**PROBLEM DETAILS:**
The answer must be the full set of records, repeated exactly.

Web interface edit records

· · ·

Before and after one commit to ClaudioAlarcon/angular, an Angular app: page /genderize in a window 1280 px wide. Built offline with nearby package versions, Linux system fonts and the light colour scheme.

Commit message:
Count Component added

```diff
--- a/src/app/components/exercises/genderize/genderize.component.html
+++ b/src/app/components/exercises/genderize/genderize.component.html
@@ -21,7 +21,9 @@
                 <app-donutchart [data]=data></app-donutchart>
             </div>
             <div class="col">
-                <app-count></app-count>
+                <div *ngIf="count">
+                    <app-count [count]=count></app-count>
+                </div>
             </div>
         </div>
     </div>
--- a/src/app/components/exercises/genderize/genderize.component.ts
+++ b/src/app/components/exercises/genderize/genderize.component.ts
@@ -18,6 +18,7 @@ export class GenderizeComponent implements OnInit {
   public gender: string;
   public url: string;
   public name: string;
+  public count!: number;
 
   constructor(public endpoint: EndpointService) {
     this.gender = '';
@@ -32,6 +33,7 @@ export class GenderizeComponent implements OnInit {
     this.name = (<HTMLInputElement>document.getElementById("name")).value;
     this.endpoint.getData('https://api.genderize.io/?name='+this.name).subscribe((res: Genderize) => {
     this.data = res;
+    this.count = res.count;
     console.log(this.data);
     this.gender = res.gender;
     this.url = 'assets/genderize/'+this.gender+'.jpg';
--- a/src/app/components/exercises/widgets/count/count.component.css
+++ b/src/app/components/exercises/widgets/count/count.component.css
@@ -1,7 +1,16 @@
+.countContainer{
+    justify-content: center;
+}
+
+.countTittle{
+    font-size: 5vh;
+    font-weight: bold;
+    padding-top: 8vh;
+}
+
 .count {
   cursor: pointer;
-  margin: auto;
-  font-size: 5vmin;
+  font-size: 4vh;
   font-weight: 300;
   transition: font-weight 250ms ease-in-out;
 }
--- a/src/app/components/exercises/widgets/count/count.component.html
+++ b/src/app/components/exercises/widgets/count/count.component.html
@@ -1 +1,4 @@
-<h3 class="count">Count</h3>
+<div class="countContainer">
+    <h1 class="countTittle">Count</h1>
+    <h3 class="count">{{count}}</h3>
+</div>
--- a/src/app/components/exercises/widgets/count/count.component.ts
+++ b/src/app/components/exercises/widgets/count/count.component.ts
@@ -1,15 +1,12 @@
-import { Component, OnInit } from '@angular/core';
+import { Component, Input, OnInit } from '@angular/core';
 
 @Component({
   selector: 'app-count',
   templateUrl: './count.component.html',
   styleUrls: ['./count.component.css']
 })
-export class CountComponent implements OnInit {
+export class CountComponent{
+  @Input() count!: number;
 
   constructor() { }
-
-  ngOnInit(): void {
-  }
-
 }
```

· · ·

**REPLY TO THE TASK:**
Before and after one commit to ClaudioAlarcon/angular, an Angular app: page /genderize in a window 1280 px wide. Built offline with nearby package versions, Linux system fonts and the light colour scheme.

Commit message:
Count Component added

```diff
--- a/src/app/components/exercises/genderize/genderize.component.html
+++ b/src/app/components/exercises/genderize/genderize.component.html
@@ -21,7 +21,9 @@
                 <app-donutchart [data]=data></app-donutchart>
             </div>
             <div class="col">
-                <app-count></app-count>
+                <div *ngIf="count">
+                    <app-count [count]=count></app-count>
+                </div>
             </div>
         </div>
     </div>
--- a/src/app/components/exercises/genderize/genderize.component.ts
+++ b/src/app/components/exercises/genderize/genderize.component.ts
@@ -18,6 +18,7 @@ export class GenderizeComponent implements OnInit {
   public gender: string;
   public url: string;
   public name: string;
+  public count!: number;
 
   constructor(public endpoint: EndpointService) {
     this.gender = '';
@@ -32,6 +33,7 @@ export class GenderizeComponent implements OnInit {
     this.name = (<HTMLInputElement>document.getElementById("name")).value;
     this.endpoint.getData('https://api.genderize.io/?name='+this.name).subscribe((res: Genderize) => {
     this.data = res;
+    this.count = res.count;
     console.log(this.data);
     this.gender = res.gender;
     this.url = 'assets/genderize/'+this.gender+'.jpg';
--- a/src/app/components/exercises/widgets/count/count.component.css
+++ b/src/app/components/exercises/widgets/count/count.component.css
@@ -1,7 +1,16 @@
+.countContainer{
+    justify-content: center;
+}
+
+.countTittle{
+    font-size: 5vh;
+    font-weight: bold;
+    padding-top: 8vh;
+}
+
 .count {
   cursor: pointer;
-  margin: auto;
-  font-size: 5vmin;
+  font-size: 4vh;
   font-weight: 300;
   transition: font-weight 250ms ease-in-out;
 }
--- a/src/app/components/exercises/widgets/count/count.component.html
+++ b/src/app/components/exercises/widgets/count/count.component.html
@@ -1 +1,4 @@
-<h3 class="count">Count</h3>
+<div class="countContainer">
+    <h1 class="countTittle">Count</h1>
+    <h3 class="count">{{count}}</h3>
+</div>
--- a/src/app/components/exercises/widgets/count/count.component.ts
+++ b/src/app/components/exercises/widgets/count/count.component.ts
@@ -1,15 +1,12 @@
-import { Component, OnInit } from '@angular/core';
+import { Component, Input, OnInit } from '@angular/core';
 
 @Component({
   selector: 'app-count',
   templateUrl: './count.component.html',
   styleUrls: ['./count.component.css']
 })
-export class CountComponent implements OnInit {
+export class CountComponent{
+  @Input() count!: number;
 
   constructor() { }
-
-  ngOnInit(): void {
-  }
-
 }
```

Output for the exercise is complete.